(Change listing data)
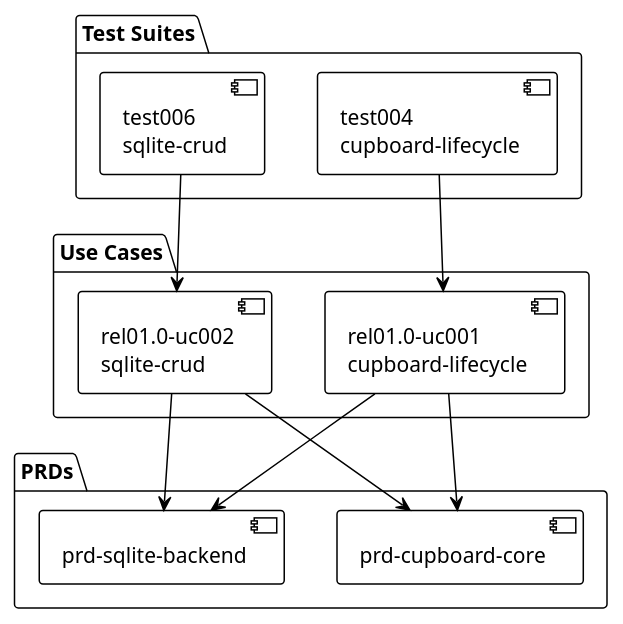
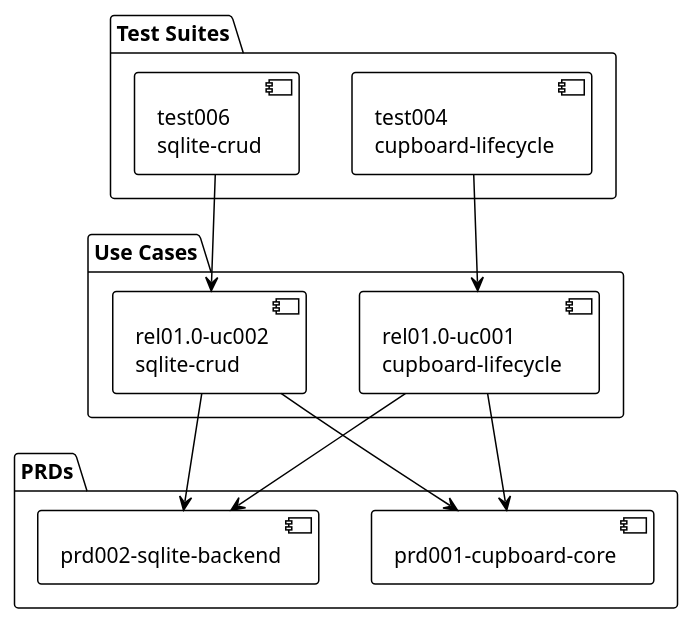
The diagram in .claude/rules/specification-format.md (mesh-intelligence/crumbs), drawn with PlantUML before and after one commit. The commit also changed other lines of this file and 96 other files, not shown here.

First line of the commit message:
Rename PRDs to prd[NNN] format (architectural layering)

````diff
--- a/.claude/rules/specification-format.md
+++ b/.claude/rules/specification-format.md
@@ -83,29 +83,29 @@
    ```plantuml
    @startuml
    !theme plain
    skinparam backgroundColor white
 
    package "PRDs" {
-     [prd-cupboard-core] as prd1
-     [prd-sqlite-backend] as prd2
+     [prd001-cupboard-core] as prd1
+     [prd002-sqlite-backend] as prd2
    }
 
    package "Use Cases" {
      [rel01.0-uc001\ncupboard-lifecycle] as uc1
      [rel01.0-uc002\nsqlite-crud] as uc2
    }
 
    package "Test Suites" {
      [test004\ncupboard-lifecycle] as ts4
      [test006\nsqlite-crud] as ts6
    }
 
    uc1 --> prd1
    uc1 --> prd2
    uc2 --> prd1
    uc2 --> prd2
    ts4 --> uc1
    ts6 --> uc2
 
    @enduml
    ```
````
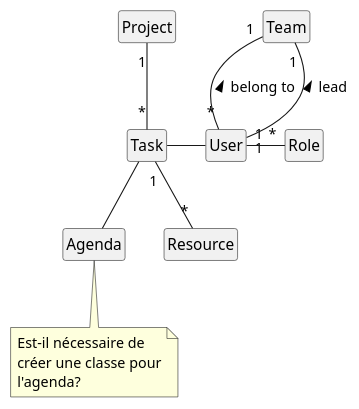
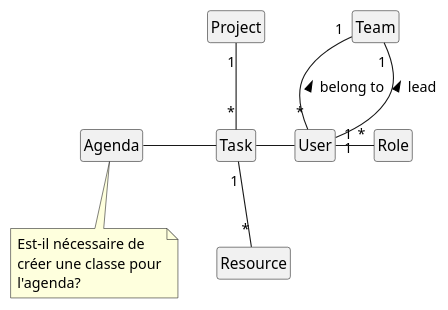
Before and after one commit to umons-polytech-odl2017/odl-exercises: the diagram in domain-model.puml, drawn with PlantUML.

Commit message:
Fine tune diagram.

```diff
--- a/domain-model.puml
+++ b/domain-model.puml
@@ -1,23 +1,23 @@
 @startuml
 
 hide empty members
 hide circle
 
 class Agenda
 note bottom: Est-il nécessaire de\ncréer une classe pour\nl'agenda?
 class Task
 class Project
 class Team
 class Resource
 class User
 
-Task -- Agenda
+Agenda - Task
 Project "1" -- "*" Task
 Task "1" -- "*" Resource
 Team "1" -- "*" User : < belong to
 Team "1" -- "1" User : < lead
 
 Task - User
 User "1" - "*" Role
 
 @enduml
```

(DIRECTIONS FOR THIS TASK): How many of the lines above contain the word "package"? Give the number alone.

(WRITTEN REPLY): 3